Let's take a step back and put Lynn Franco's interpretation in a larger perspective. The table here shows the average consumer confidence levels for each of the five recessions during the history of this monthly data series, which dates from June 1977. The latest number is 33.5 points above the recession mindset and 8.7 points below the non-recession average.
The chart below is another attempt to evaluate the historical context for this index as a coincident indicator of the economy. Toward this end I have highlighted recessions and included GDP. The exponential regression through the index data shows the long-term trend and highlights the extreme volatility of this indicator. Statisticians may assign little significance to a regression through this sort of data. But the slope clearly resembles the regression trend for real GDP shown below, and it is a more revealing gauge of relative confidence than the 1985 level of 100 that the Conference Board cites as a point of reference. Today's reading of 102.9 is well above the current regression point of 78.8.
On a percentile basis, the latest reading is at the 66td percentile of all the monthly readings since the start of the monthly data series in June 1977.
For an additional perspective on consumer attitudes, see my post on the most recent Reuters/University of Michigan Consumer Sentiment Index.

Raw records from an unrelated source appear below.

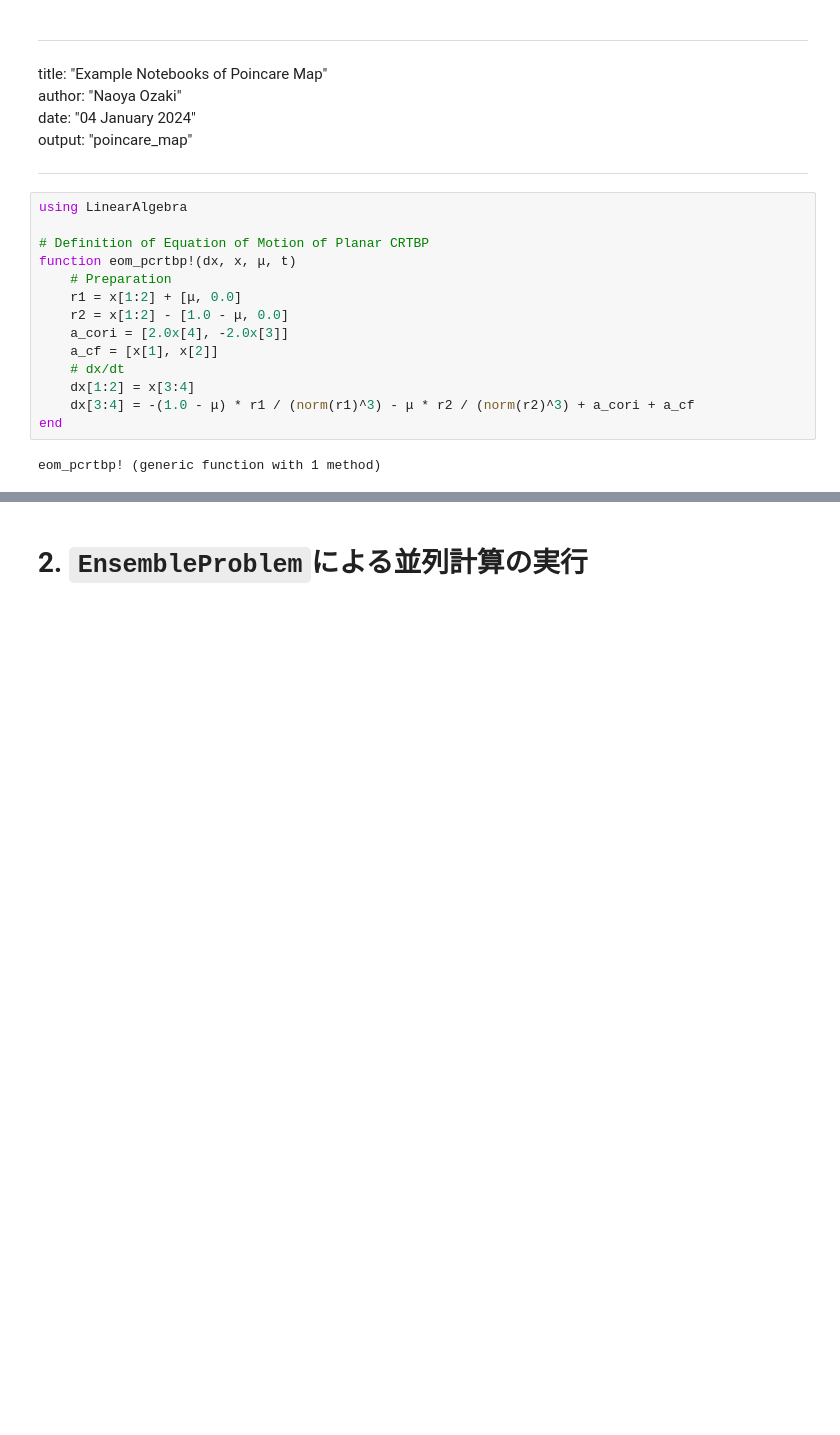
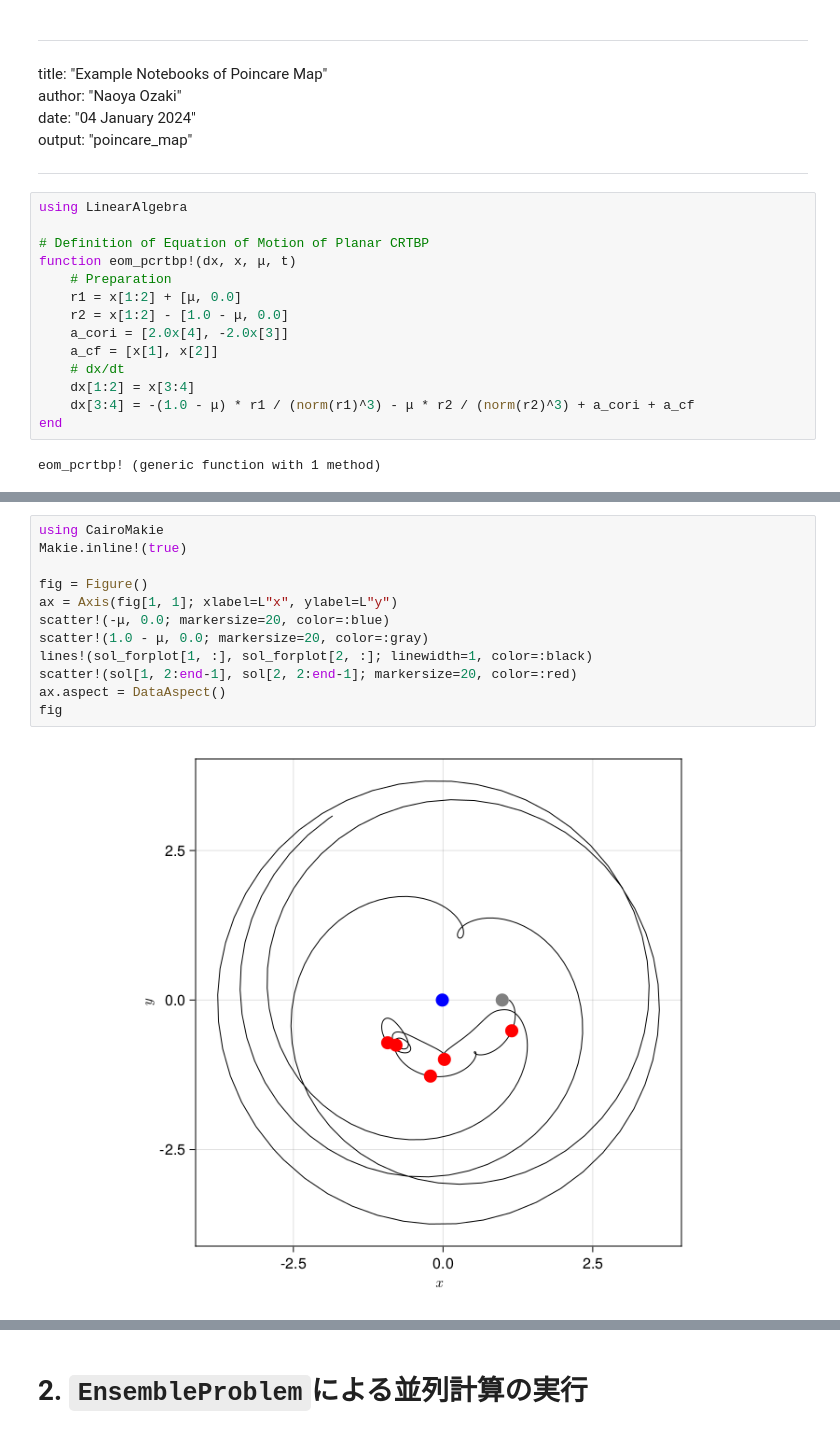
Before and after one commit to naoyaozaki/CRTBP.jl, a Jupyter notebook: work/poincare_map.ipynb, the cells around one changed output, grey strips where cells are left out. Saved outputs shown, nothing was run; the diff lists cells and outputs as text; blank space fills up the shorter version.

```diff
--- a/work/poincare_map.ipynb
+++ b/work/poincare_map.ipynb
@@ -94,3 +98,17 @@ theta = atan.(x_all[:, 2],x_all[:, 1] .+ μ)
+# %%
+using CairoMakie
+Makie.inline!(true)
+
+fig = Figure()
+ax = Axis(fig[1, 1]; xlabel=L"x", ylabel=L"y")
+scatter!(-μ, 0.0; markersize=20, color=:blue)
+scatter!(1.0 - μ, 0.0; markersize=20, color=:gray)
+lines!(sol_forplot[1, :], sol_forplot[2, :]; linewidth=1, color=:black)
+scatter!(sol[1, 2:end-1], sol[2, 2:end-1]; markersize=20, color=:red)
+ax.aspect = DataAspect()
+fig
+# %% [output]
+[figure, added]
 # %%
 using CairoMakie
 
```
Also changed, not shown: parts of 9 cells of this notebook.
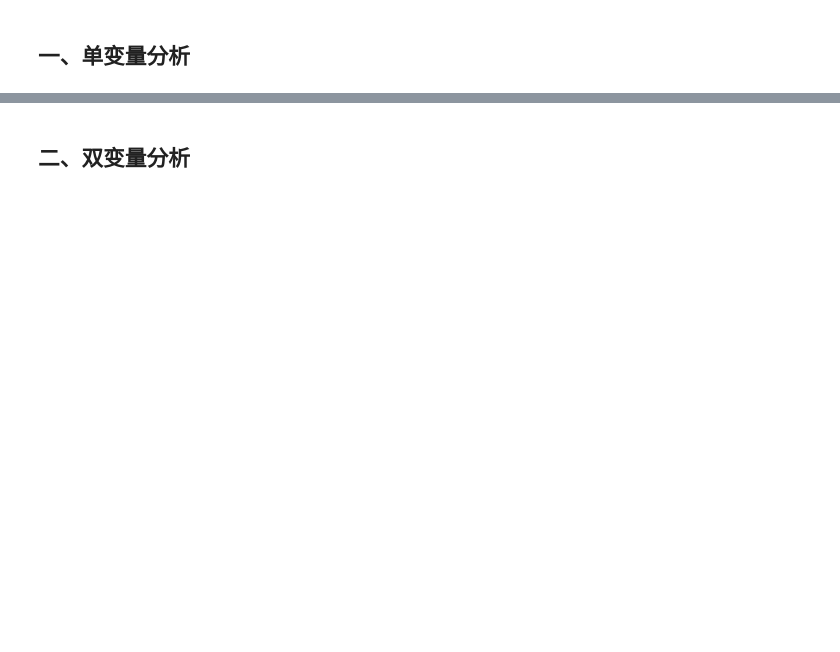
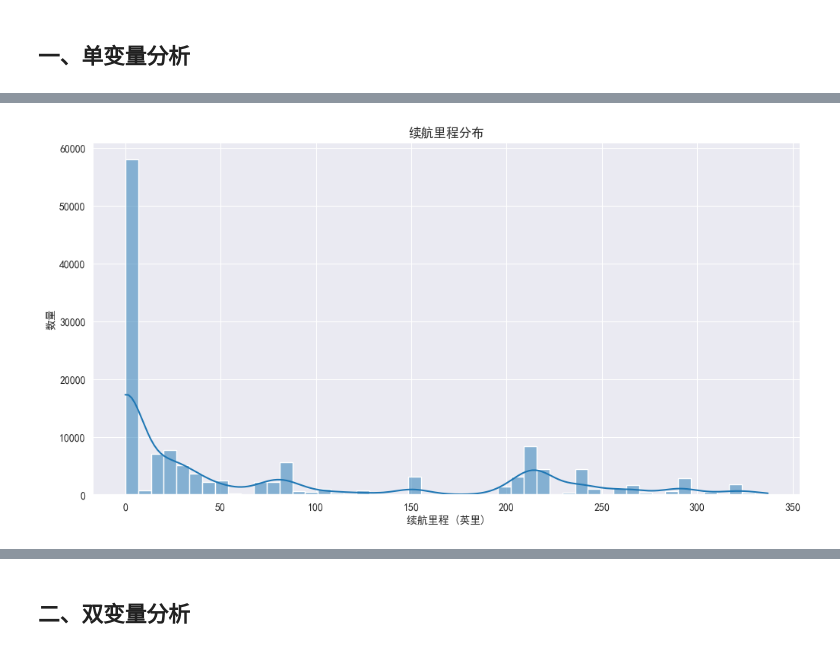
Before and after one commit to 123chenqi98/electric-vehicle-data-analysis, a Jupyter notebook: notebooks/03_eda_analysis.ipynb, the cells around one changed output, grey strips where cells are left out. Cells and saved outputs as stored; diff of their text form; code cells hidden in the pictures; blank space fills up the shorter version.

```diff
--- a/notebooks/03_eda_analysis.ipynb
+++ b/notebooks/03_eda_analysis.ipynb
@@ -37,11 +41,13 @@ plt.show()
 # %%
 # 续航里程分布
 plt.figure(figsize=(12, 6))
-sns.histplot(df['Electric Range'], bins=50, kde=True)
+sns.histplot(df['electric_range'], bins=50, kde=True)
 plt.title('续航里程分布')
 plt.xlabel('续航里程 (英里)')
 plt.ylabel('数量')
 plt.show()
+# %% [output]
+[figure, added]
 # %%
 # 车型年份分布
 plt.figure(figsize=(12, 6))
```
Also changed, not shown: parts of 12 cells of this notebook, 15 other files.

Here is the chart from that post.
And finally, let's take a look at the correlation between consumer confidence and small business sentiment, the latter by way of the National Federation of Independent Business (NFIB) Small Business Optimism Index. As the chart illustrates, the two have tracked one another fairly closely since the onset of the Financial Crisis.